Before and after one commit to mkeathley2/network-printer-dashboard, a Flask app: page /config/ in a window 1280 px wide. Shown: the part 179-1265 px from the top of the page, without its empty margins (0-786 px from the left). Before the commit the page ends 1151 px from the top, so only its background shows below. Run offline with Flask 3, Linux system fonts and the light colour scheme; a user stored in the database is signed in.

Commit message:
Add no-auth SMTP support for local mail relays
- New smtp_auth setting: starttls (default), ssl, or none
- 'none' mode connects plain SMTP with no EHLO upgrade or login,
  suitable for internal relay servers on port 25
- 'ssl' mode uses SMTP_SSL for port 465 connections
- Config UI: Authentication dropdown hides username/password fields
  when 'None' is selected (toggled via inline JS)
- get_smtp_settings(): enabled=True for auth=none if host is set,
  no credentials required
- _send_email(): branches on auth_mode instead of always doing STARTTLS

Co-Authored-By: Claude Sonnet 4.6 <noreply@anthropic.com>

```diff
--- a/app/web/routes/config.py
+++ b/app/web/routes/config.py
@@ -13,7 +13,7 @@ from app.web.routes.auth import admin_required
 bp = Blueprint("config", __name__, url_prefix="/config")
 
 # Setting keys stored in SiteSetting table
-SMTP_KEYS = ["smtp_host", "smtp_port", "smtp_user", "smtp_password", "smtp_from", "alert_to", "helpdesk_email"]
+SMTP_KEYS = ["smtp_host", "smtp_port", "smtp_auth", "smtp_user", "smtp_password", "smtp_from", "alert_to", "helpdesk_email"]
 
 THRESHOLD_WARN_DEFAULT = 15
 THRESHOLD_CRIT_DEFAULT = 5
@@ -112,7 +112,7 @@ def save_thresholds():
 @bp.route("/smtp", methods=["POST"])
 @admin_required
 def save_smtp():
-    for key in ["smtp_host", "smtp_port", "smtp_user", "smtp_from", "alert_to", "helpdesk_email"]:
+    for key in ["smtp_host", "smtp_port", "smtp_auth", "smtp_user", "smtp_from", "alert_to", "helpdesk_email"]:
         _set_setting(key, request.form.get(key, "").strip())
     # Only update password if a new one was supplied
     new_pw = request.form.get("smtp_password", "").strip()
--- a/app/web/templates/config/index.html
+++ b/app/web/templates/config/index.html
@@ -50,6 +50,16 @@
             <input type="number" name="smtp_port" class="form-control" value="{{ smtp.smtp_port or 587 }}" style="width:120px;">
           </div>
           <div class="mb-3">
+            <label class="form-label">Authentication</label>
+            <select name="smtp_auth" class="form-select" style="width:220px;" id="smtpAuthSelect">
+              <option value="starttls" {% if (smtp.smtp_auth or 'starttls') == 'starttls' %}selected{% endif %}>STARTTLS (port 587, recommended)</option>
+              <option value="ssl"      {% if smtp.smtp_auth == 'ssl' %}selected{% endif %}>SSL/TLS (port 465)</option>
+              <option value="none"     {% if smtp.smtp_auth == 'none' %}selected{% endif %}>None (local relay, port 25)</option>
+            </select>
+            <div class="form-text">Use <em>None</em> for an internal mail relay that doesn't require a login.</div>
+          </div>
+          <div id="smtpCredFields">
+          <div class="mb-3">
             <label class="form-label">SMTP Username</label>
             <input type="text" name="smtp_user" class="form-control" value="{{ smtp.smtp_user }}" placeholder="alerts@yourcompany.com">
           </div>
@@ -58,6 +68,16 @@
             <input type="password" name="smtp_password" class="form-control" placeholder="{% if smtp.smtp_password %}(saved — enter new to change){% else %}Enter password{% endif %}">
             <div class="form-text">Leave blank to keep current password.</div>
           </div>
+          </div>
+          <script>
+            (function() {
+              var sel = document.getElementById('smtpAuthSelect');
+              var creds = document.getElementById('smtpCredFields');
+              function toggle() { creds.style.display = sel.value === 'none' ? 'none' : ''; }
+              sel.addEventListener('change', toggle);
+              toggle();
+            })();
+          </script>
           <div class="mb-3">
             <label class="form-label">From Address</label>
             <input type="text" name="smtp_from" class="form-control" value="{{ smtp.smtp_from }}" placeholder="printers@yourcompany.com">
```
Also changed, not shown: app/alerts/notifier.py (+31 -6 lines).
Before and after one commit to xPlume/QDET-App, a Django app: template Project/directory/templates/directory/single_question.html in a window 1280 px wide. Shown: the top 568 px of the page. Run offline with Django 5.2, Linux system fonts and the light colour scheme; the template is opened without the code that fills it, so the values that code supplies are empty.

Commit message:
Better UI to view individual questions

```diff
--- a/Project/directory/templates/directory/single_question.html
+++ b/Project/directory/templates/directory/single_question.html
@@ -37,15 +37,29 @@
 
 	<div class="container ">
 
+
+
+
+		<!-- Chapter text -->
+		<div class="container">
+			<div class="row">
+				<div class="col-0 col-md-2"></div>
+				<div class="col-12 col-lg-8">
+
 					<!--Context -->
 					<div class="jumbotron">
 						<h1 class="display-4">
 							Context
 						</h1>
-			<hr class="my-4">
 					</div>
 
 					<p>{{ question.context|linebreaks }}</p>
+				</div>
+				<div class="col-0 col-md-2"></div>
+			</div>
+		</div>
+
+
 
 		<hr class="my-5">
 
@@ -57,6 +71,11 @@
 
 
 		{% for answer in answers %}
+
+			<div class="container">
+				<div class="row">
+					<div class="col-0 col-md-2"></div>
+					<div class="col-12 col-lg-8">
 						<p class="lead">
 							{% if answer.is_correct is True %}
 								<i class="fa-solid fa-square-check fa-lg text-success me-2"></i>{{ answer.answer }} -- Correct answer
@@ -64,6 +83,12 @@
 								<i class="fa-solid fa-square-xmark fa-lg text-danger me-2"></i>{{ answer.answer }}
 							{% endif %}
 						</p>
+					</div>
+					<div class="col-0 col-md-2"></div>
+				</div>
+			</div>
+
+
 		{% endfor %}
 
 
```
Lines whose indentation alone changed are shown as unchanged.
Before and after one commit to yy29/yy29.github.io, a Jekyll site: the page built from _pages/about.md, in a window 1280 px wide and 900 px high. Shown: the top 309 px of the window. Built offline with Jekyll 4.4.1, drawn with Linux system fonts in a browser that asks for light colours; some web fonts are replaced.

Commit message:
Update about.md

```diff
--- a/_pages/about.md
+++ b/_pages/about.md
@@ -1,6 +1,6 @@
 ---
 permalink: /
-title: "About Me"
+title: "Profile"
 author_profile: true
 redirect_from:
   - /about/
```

□ □ □

→ **Your instructions**
Scan the material above line by line for "html". State how many lines have it, and nothing more.

→ **Solution**
5